We have always cloth diapered our babies which amongst many other good things, saves money by using them over and over. I was using plastic covers on K for the first couple of months of her life but I really did not like the idea of the synthetic material touching her skin. The solution to that problem was simple - wool! If you have ever shopped for hand knit wool covers, you know how pricey they can be, and with good reason, of course! (I realize that now as I knit my own.) I was given a few covers from some very generous friends and that was enough to get us by but I knew I had to learn how to knit them. So, yep, diaper covers were my huge drive to learn how to knit.
Priya Pig and Piglet Picture from 2006
I tried some of those 'Teach Yourself to Knit' type books but I just couldn't grasp it. I needed to see someone knitting to wrap my brain around it. When K was 6 months old or so, my local Attachment Parenting group had a 'learn to knit night'. Finally, I would learn! There were quite a few of us there and I, again, was having a hard time understanding. I did at least master casting on. Then, ironically enough, a former Waldorf kindergarten teacher arrived with her baby in her arms and sat next to me. She taught me how to do the basic knit stitch. Over the next few days I did a few rows of knitting but then got bored. So as you can see, I never did do the typical first project of knitting a scarf. The teacher then gave me the tip of knitting something from 'A First Book of Knitting for Children' by Bonnie Gosse and Jill Allerton. This book is meant for children to learn how to knit with, so needless to say, it is written very clearly and easy to follow. I choose the simplest pattern in the book - the lamb. It's done in garter stitch (your most basic knit stitch) and it challenged me enough with sections needing binding off and casting on to keep my interest. I couldn't stop knitting them. I soon figured out that with different weight yarn and different sized needles I could made the lambs any size I wanted to.
I was so happy with my progress I decided to try the pig which is a slightly more challenging pattern in the book. It took me a bit longer but I eventually got it down. I knit many, many little lambs and pigs. So many, in fact, I needed to do something with them to prevent them from taking over our home. I joined a few other Mamas on Hyena Cart under the name Knitters Kritters, and sold some of my little knits(I named them after K). I did this for months, and months, but I wasn't any closer to my goal of knitting diaper covers. I am not sure why, but it took me a really long time to break away from those knitted animals and try something new.

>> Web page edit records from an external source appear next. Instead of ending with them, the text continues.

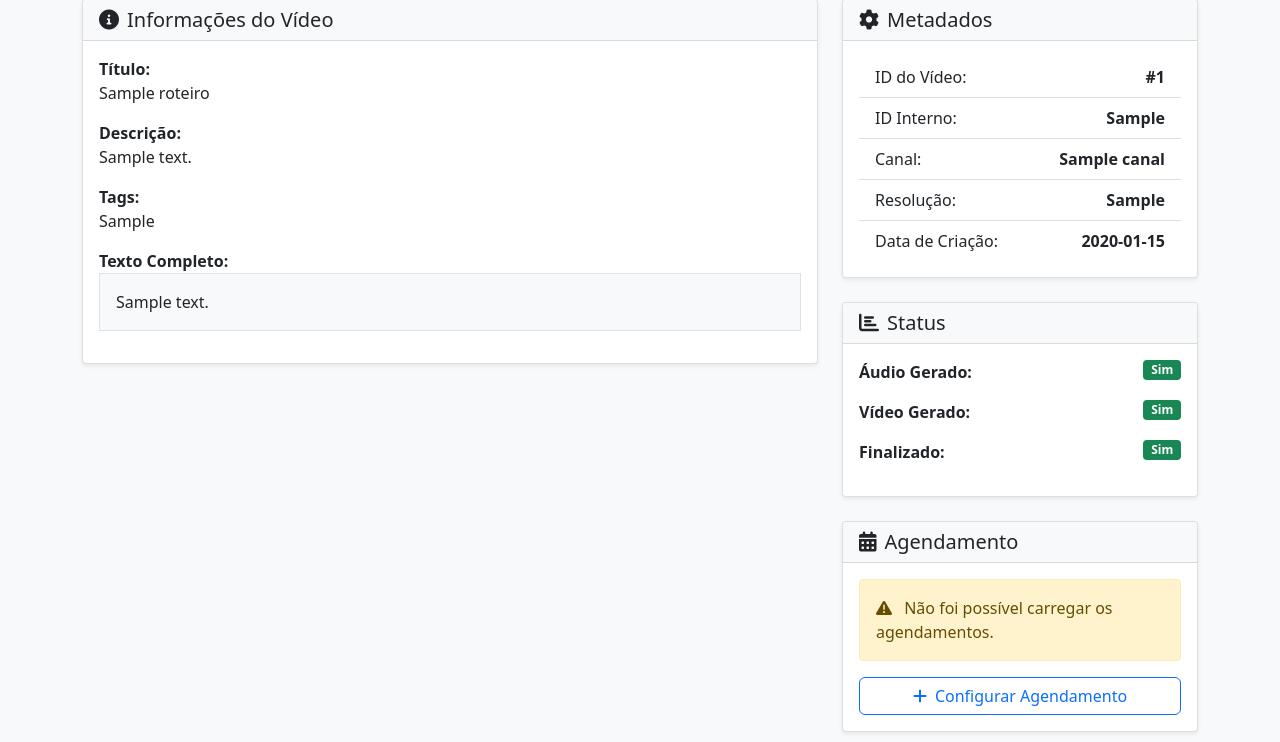
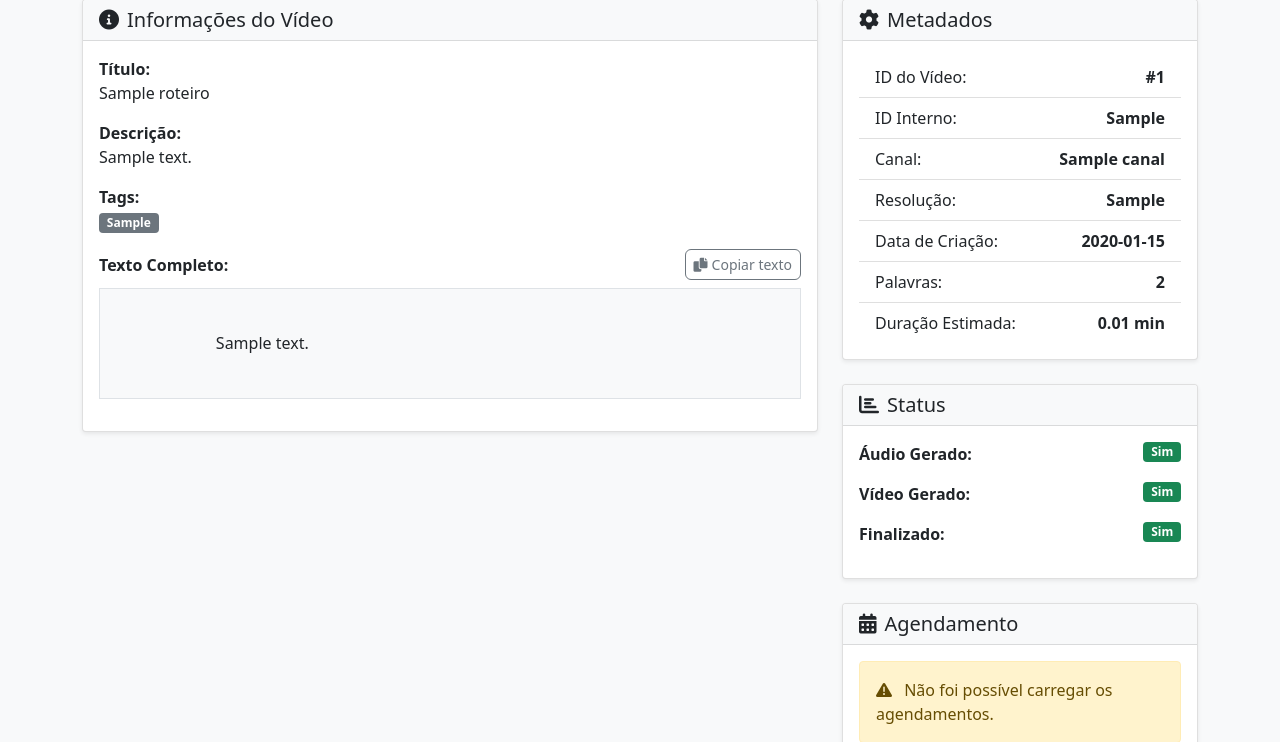
Before and after one commit to mordren/creator_video, a Flask app: page /videos/1 in a window 1280 px wide. Shown: the part 161-903 px from the top of the page. Run offline with Flask 3, Linux system fonts and the light colour scheme; tables that the repository leaves empty hold one stand-in row (values such as "Sample post").

Commit message:
Improve video detail page presentation

```diff
--- a/app.py
+++ b/app.py
@@ -375,6 +375,12 @@ def get_videos_with_filters(filter_type='all', search=''):
             canal = db.canais.buscar_por_id(roteiro.canal_id)
             video_info = db.videos.buscar_por_roteiro_id(roteiro.id)
 
+            texto = roteiro.texto or ''
+            palavras_geradas = len(texto.split()) if texto else 0
+
+            # Estimativa simples considerando 150 palavras por minuto como média de narração
+            duracao_estimada = round(palavras_geradas / 150, 2) if palavras_geradas else None
+
             # ✅ CORREÇÃO: Verifica se o canal existe
             if not canal:
                 canal_nome = "Canal Não Encontrado"
@@ -398,6 +404,8 @@ def get_videos_with_filters(filter_type='all', search=''):
                 'canal_nome': canal_nome,
                 'canal_id': roteiro.canal_id,
                 'canal_obj': canal,  # ✅ Adiciona o objeto canal completo
+                'palavras_geradas': palavras_geradas if palavras_geradas else None,
+                'duracao_estimada': duracao_estimada,
                 'video_info': {
                     'arquivo_audio': video_info.arquivo_audio if video_info else None,
                     'arquivo_video': video_info.arquivo_video if video_info else None,
--- a/templates/video_detail.html
+++ b/templates/video_detail.html
@@ -27,17 +27,39 @@
 
                 <div class="mb-3">
                     <strong>Descrição:</strong>
-                    <p class="mb-0">{{ video.descricao or "Sem descrição" }}</p>
+                    {% if video.descricao %}
+                    <p class="mb-0 texto-descricao">{{ video.descricao }}</p>
+                    {% else %}
+                    <p class="mb-0 text-muted">Sem descrição</p>
+                    {% endif %}
                 </div>
 
                 <div class="mb-3">
                     <strong>Tags:</strong>
-                    <p class="mb-0">{{ video.tags or "Sem tags" }}</p>
+                    {% if video.tags %}
+                    <div class="d-flex flex-wrap gap-2 mt-1">
+                        {% for tag in video.tags.split(',') %}
+                            {% set tag_limpa = tag.strip() %}
+                            {% if tag_limpa %}
+                            <span class="badge bg-secondary">{{ tag_limpa }}</span>
+                            {% endif %}
+                        {% endfor %}
+                    </div>
+                    {% else %}
+                    <p class="mb-0 text-muted">Sem tags</p>
+                    {% endif %}
                 </div>
 
                 <div class="mb-3">
-                    <strong>Texto Completo:</strong>
-                    <div class="border p-3 bg-light" style="max-height: 300px; overflow-y: auto;">
+                    <div class="d-flex justify-content-between align-items-center mb-2">
+                        <strong class="mb-0">Texto Completo:</strong>
+                        {% if video.texto %}
+                        <button type="button" class="btn btn-sm btn-outline-secondary" id="copy-texto">
+                            <i class="fas fa-copy me-1"></i>Copiar texto
+                        </button>
+                        {% endif %}
+                    </div>
+                    <div id="texto-completo" class="border p-3 bg-light texto-completo">
                         {{ video.texto or "Sem texto" }}
                     </div>
                 </div>
@@ -314,7 +336,55 @@
 {% block scripts %}
 <script>
 document.addEventListener('DOMContentLoaded', function() {
-    const videoId = {{ video.id }};
+    const videoId = {{ video.id | tojson }};
+
+    const copyButton = document.getElementById('copy-texto');
+    if (copyButton) {
+        const originalLabel = copyButton.innerHTML;
+        copyButton.addEventListener('click', () => {
+            const textoCompleto = document.getElementById('texto-completo');
+            const conteudo = textoCompleto ? textoCompleto.innerText.trim() : '';
+
+            if (!conteudo) {
+                return;
+            }
+
+            const clipboard = navigator.clipboard;
+            const copiar = clipboard && clipboard.writeText
+                ? clipboard.writeText(conteudo)
+                : new Promise((resolve, reject) => {
+                    try {
+                        const textarea = document.createElement('textarea');
+                        textarea.value = conteudo;
+                        textarea.style.position = 'fixed';
+                        textarea.style.opacity = '0';
+                        document.body.appendChild(textarea);
+                        textarea.select();
+                        const sucesso = document.execCommand('copy');
+                        document.body.removeChild(textarea);
+                        sucesso ? resolve() : reject();
+                    } catch (err) {
+                        reject(err);
+                    }
+                });
+
+            copiar
+                .then(() => {
+                    copyButton.innerHTML = '<i class="fas fa-check me-1"></i>Copiado!';
+                    copyButton.classList.remove('btn-outline-secondary');
+                    copyButton.classList.add('btn-success');
+
+                    setTimeout(() => {
+                        copyButton.innerHTML = originalLabel;
+                        copyButton.classList.add('btn-outline-secondary');
+                        copyButton.classList.remove('btn-success');
+                    }, 2000);
+                })
+                .catch(() => {
+                    alert('Não foi possível copiar o texto.');
+                });
+        });
+    }
 
     // ✅ FUNÇÕES DE AGENDAMENTO
     function carregarAgendamentos() {
@@ -595,6 +665,17 @@ document.addEventListener('DOMContentLoaded', function() {
     font-size: 0.875rem;
 }
 
+.texto-completo {
+    max-height: 300px;
+    overflow-y: auto;
+    white-space: pre-wrap;
+    line-height: 1.6;
+}
+
+.texto-descricao {
+    white-space: pre-line;
+}
+
 /* Melhorias visuais */
 .card {
     box-shadow: 0 0.125rem 0.25rem rgba(0, 0, 0, 0.075);
```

It wasn't until K was about 18 months old that I finally got the courage to try something other than lambs and pigs. I found a free diaper cover/shorties pattern somewhere online and decided to try it. It literally took me months to figure it out and finish it, but mistakes and all, I finally did. I wish I could remember the name of the pattern so I could pass it on to all of you.

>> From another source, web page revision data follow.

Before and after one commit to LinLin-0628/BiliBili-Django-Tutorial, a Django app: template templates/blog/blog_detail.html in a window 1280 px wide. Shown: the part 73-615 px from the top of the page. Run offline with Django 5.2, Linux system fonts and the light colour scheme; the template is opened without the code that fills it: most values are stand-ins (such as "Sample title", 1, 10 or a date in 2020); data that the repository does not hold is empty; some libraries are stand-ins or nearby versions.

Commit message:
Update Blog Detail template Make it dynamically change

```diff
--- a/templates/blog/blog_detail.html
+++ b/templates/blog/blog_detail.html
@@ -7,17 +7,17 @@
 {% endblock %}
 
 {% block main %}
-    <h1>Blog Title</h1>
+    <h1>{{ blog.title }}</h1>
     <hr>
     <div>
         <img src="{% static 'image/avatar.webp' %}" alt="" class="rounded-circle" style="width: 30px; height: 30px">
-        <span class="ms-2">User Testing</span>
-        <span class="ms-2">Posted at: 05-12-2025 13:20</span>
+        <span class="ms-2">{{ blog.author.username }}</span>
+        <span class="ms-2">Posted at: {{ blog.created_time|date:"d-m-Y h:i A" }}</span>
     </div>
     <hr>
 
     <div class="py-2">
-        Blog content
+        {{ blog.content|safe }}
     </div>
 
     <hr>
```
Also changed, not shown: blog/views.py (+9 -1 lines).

I slowly but surely tried a few new knitting projects here and there, I think my nesting with C helped move me along a bit. I even conquered those scary double pointed needles but still wasn't very confident. Then C was born and something just clicked inside of me. I became very serious about knitting and learning new techniques. I can't quite explain it. I just couldn't stop myself. I was very grateful that I stuck with it through all the misunderstandings, frustration, and mistakes.
Now, three years after I started knitting seriously I still would not call myself an expert nor advanced by any means. I still see myself as perhaps an advanced beginner or intermediate knitter learning more and getting by every day, one stitch at a time.
K's own Priya Pig and Piglet made from hand spun organic wool. Picture taken in 2007
My favorite knitting resources (beginner and advanced):
A First Book of Knitting For Children - The book that basically taught me how to knit
Knitting For Children - A Second Book - The second book for when you have mastered (and in my case, made many armies of) the projects in the first book
KnittingHelp - I visit this website for help quite often. It saves me when it comes to knitting terms I haven't heard before or stitches I have never done. I am a very visual learner and their videos really help me to fully understand a stitch, etc.
Ravelry - The ultimate knitting resource IMHO. Whenever I start a new pattern I reference it first on Rav to see if there are any issues,corrections, etc. This has saved me from having to rip out stitches and start over more times than I can count. There is also a great forum to post questions and get great advice. I really don't know what I would do without it.
Well, that's my little condensed story. I hope it made sense, and I hope I didn't bore you too much, and just maybe I may have even been of some help. Please let me know if you have any questions.
What was your inspiration to learn how to knit, crochet or sew? (I still want to learn how to crochet, K learns in 4th grade...maybe she can teach me then!)What advice do you have for the rest of us? Please leave it in the comments below, I know we would all appreciate it.
A Knitting Story - Learning to Knit